Each of the pillars is further divided into themes, metrics and disclosures which were selected based on their adoption among existing frameworks and standards, materiality to long-term value creation, actionability, universality across industries and firms, and monitoring feasibility.  The proposed framework aims to provide “a path for companies to report on core indicators, with the possibility to add more leading-edge disclosures to their reporting.”  Companies will be expected to disclose in all pillars:  the proposal notes that each of the pillars has “an important bearing on the capacity of a firm to generate shared and sustainable value” and that “performance in one pillar is highly interdependent with that in the others.”

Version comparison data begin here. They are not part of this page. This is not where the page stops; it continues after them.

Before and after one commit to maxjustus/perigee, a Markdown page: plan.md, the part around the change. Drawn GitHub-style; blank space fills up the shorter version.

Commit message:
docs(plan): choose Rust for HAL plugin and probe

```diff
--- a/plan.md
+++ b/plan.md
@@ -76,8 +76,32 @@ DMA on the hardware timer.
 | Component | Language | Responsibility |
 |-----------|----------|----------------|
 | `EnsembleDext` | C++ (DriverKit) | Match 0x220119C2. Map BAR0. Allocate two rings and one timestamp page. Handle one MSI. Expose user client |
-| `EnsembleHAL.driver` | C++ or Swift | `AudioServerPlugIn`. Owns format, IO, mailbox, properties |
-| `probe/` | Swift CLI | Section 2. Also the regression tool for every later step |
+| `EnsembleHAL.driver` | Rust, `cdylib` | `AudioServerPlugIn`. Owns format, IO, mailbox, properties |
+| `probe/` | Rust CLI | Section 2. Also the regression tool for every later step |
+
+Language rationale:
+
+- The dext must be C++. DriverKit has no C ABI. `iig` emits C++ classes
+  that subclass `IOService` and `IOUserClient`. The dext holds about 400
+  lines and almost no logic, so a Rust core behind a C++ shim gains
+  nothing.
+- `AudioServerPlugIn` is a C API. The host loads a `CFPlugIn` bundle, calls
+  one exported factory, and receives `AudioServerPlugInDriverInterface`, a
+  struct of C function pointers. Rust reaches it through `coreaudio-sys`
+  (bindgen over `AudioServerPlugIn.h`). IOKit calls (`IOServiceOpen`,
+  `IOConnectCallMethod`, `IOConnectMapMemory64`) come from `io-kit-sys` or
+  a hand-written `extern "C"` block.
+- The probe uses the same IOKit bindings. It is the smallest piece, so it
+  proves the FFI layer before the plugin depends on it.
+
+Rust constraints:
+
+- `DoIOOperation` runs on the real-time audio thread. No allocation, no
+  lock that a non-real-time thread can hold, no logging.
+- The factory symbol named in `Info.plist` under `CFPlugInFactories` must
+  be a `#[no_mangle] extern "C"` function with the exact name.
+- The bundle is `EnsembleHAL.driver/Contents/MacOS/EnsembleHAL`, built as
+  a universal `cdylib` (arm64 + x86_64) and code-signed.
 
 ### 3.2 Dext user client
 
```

While many of the “core” metrics and disclosures are generally comparable with those that are currently being made by many companies in their voluntary ESG disclosures and sustainability reports, some of the “expanded” metrics are not currently in widespread use.  For example, several of the “expanded” metrics relating to climate change and sustainability engage ISO 14008, a new standard issued last year by the International Organization for Standardization providing for a monetary valuation of environmental impacts from emissions and use of natural resources.  The proposal would require this monetary valuation with respect to greenhouse gas emissions, use of land and conversion of ecosystems, water consumption, air and water pollution and solid waste disposal, where material.  Moreover, for purposes of the “Planet” pillar, the proposed framework provides that materiality of impacts on society (rather than on the disclosing company) should be the key determinant of whether or not a metric should be quantified and reported.  Other proposed metrics in the “expanded” category are totally new and do not track to any of the major disclosure frameworks, such as reporting on single-use plastics and the level of stakeholder buy-in on a company’s stated purpose.

A key development in this latest push for a standardization of ESG disclosure metrics is the participation of the Big Four in the development of the proposal.  The contributions and support of the Big Four, backed by members of the IBC and the WEF, will likely help pave a concrete pathway forward for not only the adoption of more standardized ESG disclosure metrics but also, potentially, future assessments of the accuracy and verifiability of disclosed ESG data.

Together with the recent letters from BlackRock’s CEO, Larry Fink, and State Street’s CEO, Cyrus Taraporevala (see our memos found here and here), WEF- and IBC-sponsored disclosure metrics would further accelerate the entry of ESG into mainstream business practice as a measured, disclosed and impactful aspect of corporate strategy and operations.  The proposed set of agreed-upon metrics and disclosures are expected to be finalized over the coming months with the benefit of further consultation with and feedback from companies (including IBC members), investors and other stakeholders, with a view to implementation in 2021.